With that in mind, it should be possible to construct two web pages that have the same MD5 sum both in source form as well as when the page is viewed without Javascript.  Furthermore, it might be desirable to display the expected page as a default.  To do this, we take some of the ideas from the original confoo tool and create a new confoo utility: "confoonu".

\$ ./confoonu.rb \

Check the MD5 sums:

\$ elinks -source http://pseudo-flaw.net/cws/t1.html | md5sum a0ca42e12c31ee1cdd3c0e474f83244d  -

\$ elinks -source http://pseudo-flaw.net/cws/t2.html | md5sum a0ca42e12c31ee1cdd3c0e474f83244d  -

\$ elinks -dump http://pseudo-flaw.net/cws/t1.html | md5sum
9e9fb7b5bab410c3aa9ce6efe7a55d88  -

\$ elinks -dump http://pseudo-flaw.net/cws/t2.html | md5sum
9e9fb7b5bab410c3aa9ce6efe7a55d88  -

To compare to the original:

\$ elinks -dump http://counterhack.net/t0.html | md5sum
9e9fb7b5bab410c3aa9ce6efe7a55d88  -

And visually, a much better match.

\$ elinks -dump http://pseudo-flaw.net/cws/t2.html | tr -c '[[:print:]\n]' '.'
..
..
..
Remember These Webs?
..
Last year, we discovered these mysterious webs, which described the
succulent flavor of Wilbur the pig. Now, you can buy this fine animal and
enjoy numerous feasts, such as Apple sausage, Asparagus pork chops,
Avocado pork rolls, Bacon, Edamame pork sandwiches, Eggplant pork loin,
Marinated pork roast, Ribs, and Wild rice pork soup. To make a bid on
Wilbur, please go to Meat-Bay, and bid on auction ID 3141592.
..

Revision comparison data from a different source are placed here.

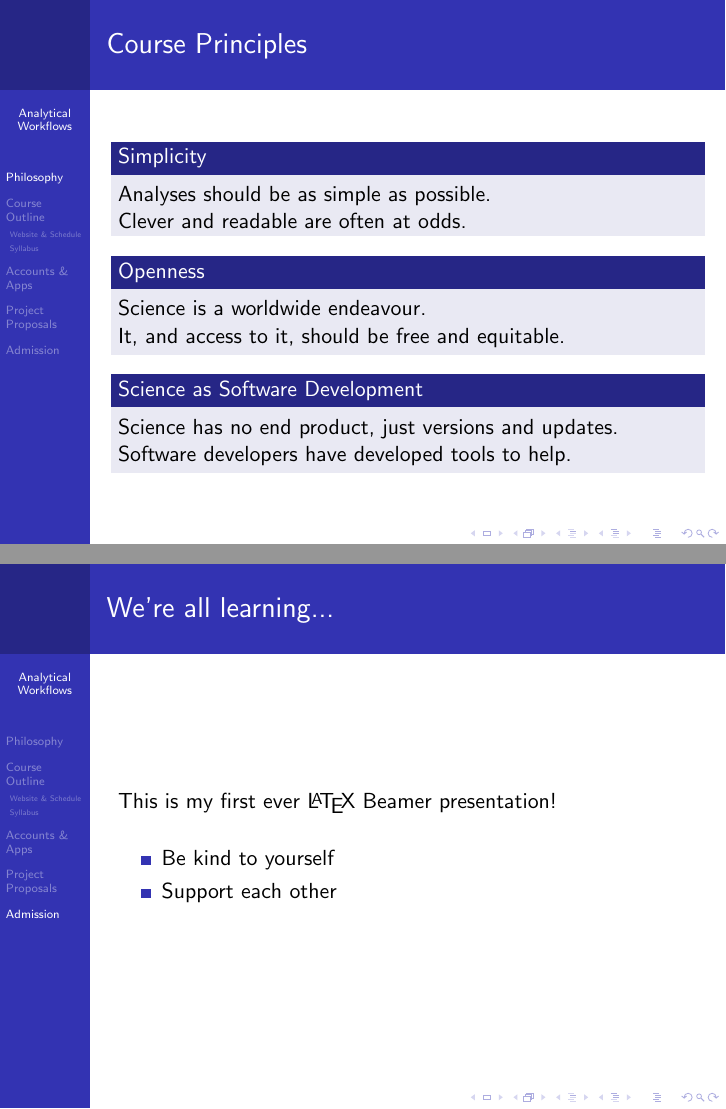
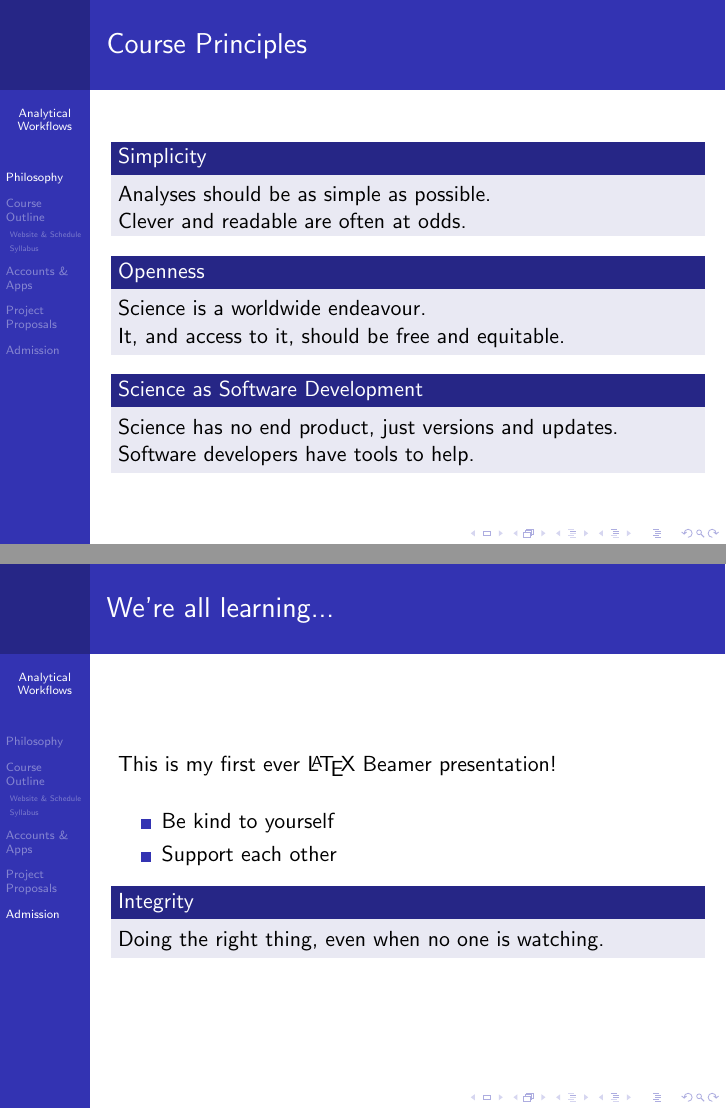
Before and after one commit to analyticalworkflows/TeachingMaterials, LaTeX slides (classes/Introduction/tex/Intro_slides.tex): pages 5 and 14 of 14, joined at a grey line. Compiled offline with pdfLaTeX.

Commit message:
Update Intro slides

```diff
--- a/classes/Introduction/tex/Intro_slides.tex
+++ b/classes/Introduction/tex/Intro_slides.tex
@@ -106,7 +106,7 @@
         \end{block}
 
         \begin{block}{Science as Software Development}
-            Science has no end product, just versions and updates.\\Software developers have developed tools to help.
+            Science has no end product, just versions and updates.\\Software developers have tools to help.
         \end{block}
 
 \end{frame}
@@ -226,6 +226,9 @@ Accounts
         \item Support each other
     \end{itemize}
 
+    \begin{block}{Integrity}
+	Doing the right thing, even when no one is watching.
+	\end{block}
 
 \end{frame}
 %---------------------------------------------------------
```
Also changed, not shown: classes/Introduction/tex/Intro_slides.pdf.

4) Lurvy's Script

There are weaknesses in several hash algorithms when taken in isolation.  Again, the Wang results provide some examples of this.
By utilizing multiple hash functions at the same time, the probability that all of them have been subverted is greatly reduced.

For example, a simple shell script demonstrates this:

\$ for page in 't1.html' 't2.html'; do
echo \$page
for hash in md5 sha1 ripemd160; do
printf "%12s: " \$hash
curl -s "http://counterhack.net/\$page" | openssl dgst -\$hash
done
echo ""
done

t1.html
md5: e0dbee13c331b6deee2db071c85baf56
sha1: 8f8a1c9cdac611709b2d72b3433c83be52b1c399
ripemd160: ed160d7d3e33e351853f7d0b27fa693660dc9bc9

t2.html
md5: e0dbee13c331b6deee2db071c85baf56
sha1: 3695509a6aab4fc1f9183748e4c779d8bb3653dd
ripemd160: b08acd2b072ddbbc7b5732860ece7de8c5781c9b

NIST has begun the process of searching for a new hash function by holding a public competition similar to the AES competition (see http://csrc.nist.gov/pki/HashWorkshop/timeline.html).  I would assume some of the recently disclosed differential attacks will be taken into account when designing the new hash functions so that in maybe six years a secure hash function will be available.

5) Charlotte's Proposal

Using the hint given, download "Digital Invisible Ink Toolkit" from http://diit.sourceforge.net.  Since this is a steganography tool, it is safe to assume that one of images on the website has something hidden in it.  The "counterhackreloadedsteg.png" file is the likely candidate based on the file name.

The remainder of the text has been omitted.